===== Data to use =====

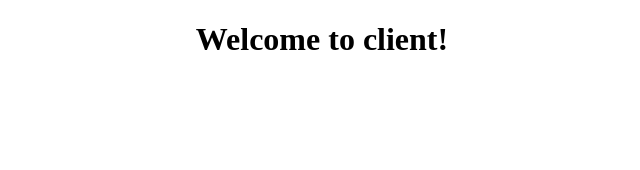
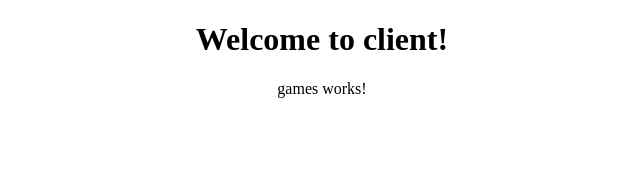
Before and after one commit to zhangaz1/project-evolution-demo2, an Angular app in the folder src/client/: page / in a window 1280 px wide. Shown: the top 170 px of the page, without its empty margins (318-958 px from the left). Built offline with nearby package versions, Linux system fonts and the light colour scheme.

Commit message:
add games.component

```diff
--- a/src/client/src/app/app.component.html
+++ b/src/client/src/app/app.component.html
@@ -4,7 +4,7 @@
         Welcome to {{ title }}!
     </h1>
 
-    <!-- <games></games> -->
+    <app-games></app-games>
 
     <!-- <router-outlet></router-outlet> -->
 </div>
--- a/src/client/src/app/app.module.ts
+++ b/src/client/src/app/app.module.ts
@@ -2,10 +2,12 @@ import { BrowserModule } from '@angular/platform-browser';
 import { NgModule } from '@angular/core';
 
 import { AppComponent } from './app.component';
+import { GamesComponent } from './core/games/games.component';
 
 @NgModule({
   declarations: [
-    AppComponent
+    AppComponent,
+    GamesComponent,
   ],
   imports: [
     BrowserModule
--- /dev/null
+++ b/src/client/src/app/core/games/games.component.html
@@ -0,0 +1,3 @@
+<p>
+  games works!
+</p>
--- /dev/null
+++ b/src/client/src/app/core/games/games.component.ts
@@ -0,0 +1,15 @@
+import { Component, OnInit } from '@angular/core';
+
+@Component({
+  selector: 'app-games',
+  templateUrl: './games.component.html',
+  styleUrls: ['./games.component.css']
+})
+export class GamesComponent implements OnInit {
+
+  constructor() { }
+
+  ngOnInit() {
+  }
+
+}
```
Also changed, not shown: src/client/src/app/core/games/games.component.css (added), 1 other file (tests, documents, lock files or other folders).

=====

The answer should contain every line of the material exactly as written and no pictures.

■ Solution
Before and after one commit to zhangaz1/project-evolution-demo2, an Angular app in the folder src/client/: page / in a window 1280 px wide. Shown: the top 170 px of the page, without its empty margins (318-958 px from the left). Built offline with nearby package versions, Linux system fonts and the light colour scheme.

Commit message:
add games.component

```diff
--- a/src/client/src/app/app.component.html
+++ b/src/client/src/app/app.component.html
@@ -4,7 +4,7 @@
         Welcome to {{ title }}!
     </h1>
 
-    <!-- <games></games> -->
+    <app-games></app-games>
 
     <!-- <router-outlet></router-outlet> -->
 </div>
--- a/src/client/src/app/app.module.ts
+++ b/src/client/src/app/app.module.ts
@@ -2,10 +2,12 @@ import { BrowserModule } from '@angular/platform-browser';
 import { NgModule } from '@angular/core';
 
 import { AppComponent } from './app.component';
+import { GamesComponent } from './core/games/games.component';
 
 @NgModule({
   declarations: [
-    AppComponent
+    AppComponent,
+    GamesComponent,
   ],
   imports: [
     BrowserModule
--- /dev/null
+++ b/src/client/src/app/core/games/games.component.html
@@ -0,0 +1,3 @@
+<p>
+  games works!
+</p>
--- /dev/null
+++ b/src/client/src/app/core/games/games.component.ts
@@ -0,0 +1,15 @@
+import { Component, OnInit } from '@angular/core';
+
+@Component({
+  selector: 'app-games',
+  templateUrl: './games.component.html',
+  styleUrls: ['./games.component.css']
+})
+export class GamesComponent implements OnInit {
+
+  constructor() { }
+
+  ngOnInit() {
+  }
+
+}
```
Also changed, not shown: src/client/src/app/core/games/games.component.css (added), 1 other file (tests, documents, lock files or other folders).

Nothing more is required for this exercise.